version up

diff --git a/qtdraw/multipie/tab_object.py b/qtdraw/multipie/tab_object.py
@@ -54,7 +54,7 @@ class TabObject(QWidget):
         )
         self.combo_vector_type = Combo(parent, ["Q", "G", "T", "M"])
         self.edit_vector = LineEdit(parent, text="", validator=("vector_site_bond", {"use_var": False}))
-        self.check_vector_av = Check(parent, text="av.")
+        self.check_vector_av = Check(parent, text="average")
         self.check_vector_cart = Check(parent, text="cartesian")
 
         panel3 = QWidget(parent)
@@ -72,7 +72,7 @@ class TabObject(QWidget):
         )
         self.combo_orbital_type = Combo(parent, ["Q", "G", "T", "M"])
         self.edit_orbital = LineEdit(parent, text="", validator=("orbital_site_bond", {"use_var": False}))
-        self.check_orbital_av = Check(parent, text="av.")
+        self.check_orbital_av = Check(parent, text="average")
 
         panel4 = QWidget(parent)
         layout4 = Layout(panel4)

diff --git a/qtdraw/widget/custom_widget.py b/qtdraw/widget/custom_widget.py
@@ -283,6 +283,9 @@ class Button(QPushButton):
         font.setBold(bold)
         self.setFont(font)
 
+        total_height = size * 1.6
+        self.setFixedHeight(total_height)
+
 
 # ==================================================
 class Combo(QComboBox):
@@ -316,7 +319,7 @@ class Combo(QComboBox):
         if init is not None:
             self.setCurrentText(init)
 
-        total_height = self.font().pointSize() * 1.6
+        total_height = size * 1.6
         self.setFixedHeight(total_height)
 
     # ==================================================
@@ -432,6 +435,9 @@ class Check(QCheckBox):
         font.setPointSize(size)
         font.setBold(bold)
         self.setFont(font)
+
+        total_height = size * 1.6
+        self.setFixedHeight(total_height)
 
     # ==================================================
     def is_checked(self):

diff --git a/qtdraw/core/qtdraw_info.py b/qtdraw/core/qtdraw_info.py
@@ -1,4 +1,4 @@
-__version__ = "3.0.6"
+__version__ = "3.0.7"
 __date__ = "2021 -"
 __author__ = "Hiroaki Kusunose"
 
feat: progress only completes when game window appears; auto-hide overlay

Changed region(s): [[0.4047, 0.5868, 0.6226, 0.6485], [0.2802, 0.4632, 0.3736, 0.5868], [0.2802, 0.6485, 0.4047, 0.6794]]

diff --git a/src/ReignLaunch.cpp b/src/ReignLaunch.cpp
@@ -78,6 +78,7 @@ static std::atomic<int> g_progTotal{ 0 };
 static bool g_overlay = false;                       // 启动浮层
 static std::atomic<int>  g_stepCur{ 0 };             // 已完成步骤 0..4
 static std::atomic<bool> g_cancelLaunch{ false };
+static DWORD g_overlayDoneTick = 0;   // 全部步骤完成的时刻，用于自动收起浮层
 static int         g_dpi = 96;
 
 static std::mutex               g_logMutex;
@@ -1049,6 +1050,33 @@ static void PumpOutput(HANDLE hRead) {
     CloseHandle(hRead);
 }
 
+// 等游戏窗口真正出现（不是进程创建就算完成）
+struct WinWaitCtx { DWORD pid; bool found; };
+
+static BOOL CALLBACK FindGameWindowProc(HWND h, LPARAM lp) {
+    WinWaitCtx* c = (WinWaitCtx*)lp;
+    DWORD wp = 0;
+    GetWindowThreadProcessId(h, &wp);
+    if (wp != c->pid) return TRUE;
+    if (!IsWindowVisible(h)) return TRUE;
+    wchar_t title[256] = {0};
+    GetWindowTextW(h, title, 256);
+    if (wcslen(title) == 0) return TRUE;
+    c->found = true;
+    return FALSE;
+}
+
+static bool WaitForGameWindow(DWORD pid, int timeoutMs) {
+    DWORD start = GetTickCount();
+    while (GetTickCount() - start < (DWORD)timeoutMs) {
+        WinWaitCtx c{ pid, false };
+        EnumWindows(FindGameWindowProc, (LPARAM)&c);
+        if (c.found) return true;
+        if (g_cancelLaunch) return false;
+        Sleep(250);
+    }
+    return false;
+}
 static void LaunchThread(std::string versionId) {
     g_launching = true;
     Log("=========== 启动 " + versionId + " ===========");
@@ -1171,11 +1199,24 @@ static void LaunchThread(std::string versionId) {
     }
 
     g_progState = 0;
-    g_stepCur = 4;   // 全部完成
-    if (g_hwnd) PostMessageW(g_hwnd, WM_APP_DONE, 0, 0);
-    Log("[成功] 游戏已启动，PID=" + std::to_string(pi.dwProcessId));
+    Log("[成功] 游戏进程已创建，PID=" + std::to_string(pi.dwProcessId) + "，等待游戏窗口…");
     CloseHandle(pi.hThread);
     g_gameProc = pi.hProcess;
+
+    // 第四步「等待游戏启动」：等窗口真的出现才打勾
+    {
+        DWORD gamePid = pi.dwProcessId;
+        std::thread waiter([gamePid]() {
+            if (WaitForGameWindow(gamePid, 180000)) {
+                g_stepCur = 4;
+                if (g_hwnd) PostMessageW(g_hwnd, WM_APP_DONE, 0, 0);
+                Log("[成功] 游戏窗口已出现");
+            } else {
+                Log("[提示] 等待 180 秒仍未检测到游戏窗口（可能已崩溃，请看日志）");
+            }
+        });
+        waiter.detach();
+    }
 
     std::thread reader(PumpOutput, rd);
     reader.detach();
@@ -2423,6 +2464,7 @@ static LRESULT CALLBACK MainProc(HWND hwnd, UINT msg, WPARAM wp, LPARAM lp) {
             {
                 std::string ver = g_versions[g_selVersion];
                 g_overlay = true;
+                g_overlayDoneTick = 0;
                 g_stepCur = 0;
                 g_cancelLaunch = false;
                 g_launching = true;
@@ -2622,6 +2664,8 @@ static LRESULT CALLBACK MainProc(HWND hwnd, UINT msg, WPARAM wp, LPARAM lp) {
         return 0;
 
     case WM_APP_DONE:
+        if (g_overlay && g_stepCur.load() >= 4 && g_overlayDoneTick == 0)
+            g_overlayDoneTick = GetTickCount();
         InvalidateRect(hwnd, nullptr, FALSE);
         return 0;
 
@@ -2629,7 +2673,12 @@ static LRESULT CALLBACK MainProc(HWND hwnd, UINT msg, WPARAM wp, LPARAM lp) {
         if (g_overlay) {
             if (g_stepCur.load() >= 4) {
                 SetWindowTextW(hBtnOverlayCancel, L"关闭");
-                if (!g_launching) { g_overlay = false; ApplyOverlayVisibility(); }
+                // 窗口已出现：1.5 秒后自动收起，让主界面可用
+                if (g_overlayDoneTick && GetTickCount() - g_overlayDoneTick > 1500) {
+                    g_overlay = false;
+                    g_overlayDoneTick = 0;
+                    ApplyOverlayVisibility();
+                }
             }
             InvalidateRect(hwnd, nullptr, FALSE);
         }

_ _ _

[What is needed]: The required answer is the exact run of lines above starting at the line with "DWORD pid; bool" and ending at the line with "g_stepCur = 0;", with both ends present.

[Expected answer]:
+struct WinWaitCtx { DWORD pid; bool found; };
+
+static BOOL CALLBACK FindGameWindowProc(HWND h, LPARAM lp) {
+    WinWaitCtx* c = (WinWaitCtx*)lp;
+    DWORD wp = 0;
+    GetWindowThreadProcessId(h, &wp);
+    if (wp != c->pid) return TRUE;
+    if (!IsWindowVisible(h)) return TRUE;
+    wchar_t title[256] = {0};
+    GetWindowTextW(h, title, 256);
+    if (wcslen(title) == 0) return TRUE;
+    c->found = true;
+    return FALSE;
+}
+
+static bool WaitForGameWindow(DWORD pid, int timeoutMs) {
+    DWORD start = GetTickCount();
+    while (GetTickCount() - start < (DWORD)timeoutMs) {
+        WinWaitCtx c{ pid, false };
+        EnumWindows(FindGameWindowProc, (LPARAM)&c);
+        if (c.found) return true;
+        if (g_cancelLaunch) return false;
+        Sleep(250);
+    }
+    return false;
+}
 static void LaunchThread(std::string versionId) {
     g_launching = true;
     Log("=========== 启动 " + versionId + " ===========");
@@ -1171,11 +1199,24 @@ static void LaunchThread(std::string versionId) {
     }
 
     g_progState = 0;
-    g_stepCur = 4;   // 全部完成
-    if (g_hwnd) PostMessageW(g_hwnd, WM_APP_DONE, 0, 0);
-    Log("[成功] 游戏已启动，PID=" + std::to_string(pi.dwProcessId));
+    Log("[成功] 游戏进程已创建，PID=" + std::to_string(pi.dwProcessId) + "，等待游戏窗口…");
     CloseHandle(pi.hThread);
     g_gameProc = pi.hProcess;
+
+    // 第四步「等待游戏启动」：等窗口真的出现才打勾
+    {
+        DWORD gamePid = pi.dwProcessId;
+        std::thread waiter([gamePid]() {
+            if (WaitForGameWindow(gamePid, 180000)) {
+                g_stepCur = 4;
+                if (g_hwnd) PostMessageW(g_hwnd, WM_APP_DONE, 0, 0);
+                Log("[成功] 游戏窗口已出现");
+            } else {
+                Log("[提示] 等待 180 秒仍未检测到游戏窗口（可能已崩溃，请看日志）");
+            }
+        });
+        waiter.detach();
+    }
 
     std::thread reader(PumpOutput, rd);
     reader.detach();
@@ -2423,6 +2464,7 @@ static LRESULT CALLBACK MainProc(HWND hwnd, UINT msg, WPARAM wp, LPARAM lp) {
             {
                 std::string ver = g_versions[g_selVersion];
                 g_overlay = true;
+                g_overlayDoneTick = 0;
                 g_stepCur = 0;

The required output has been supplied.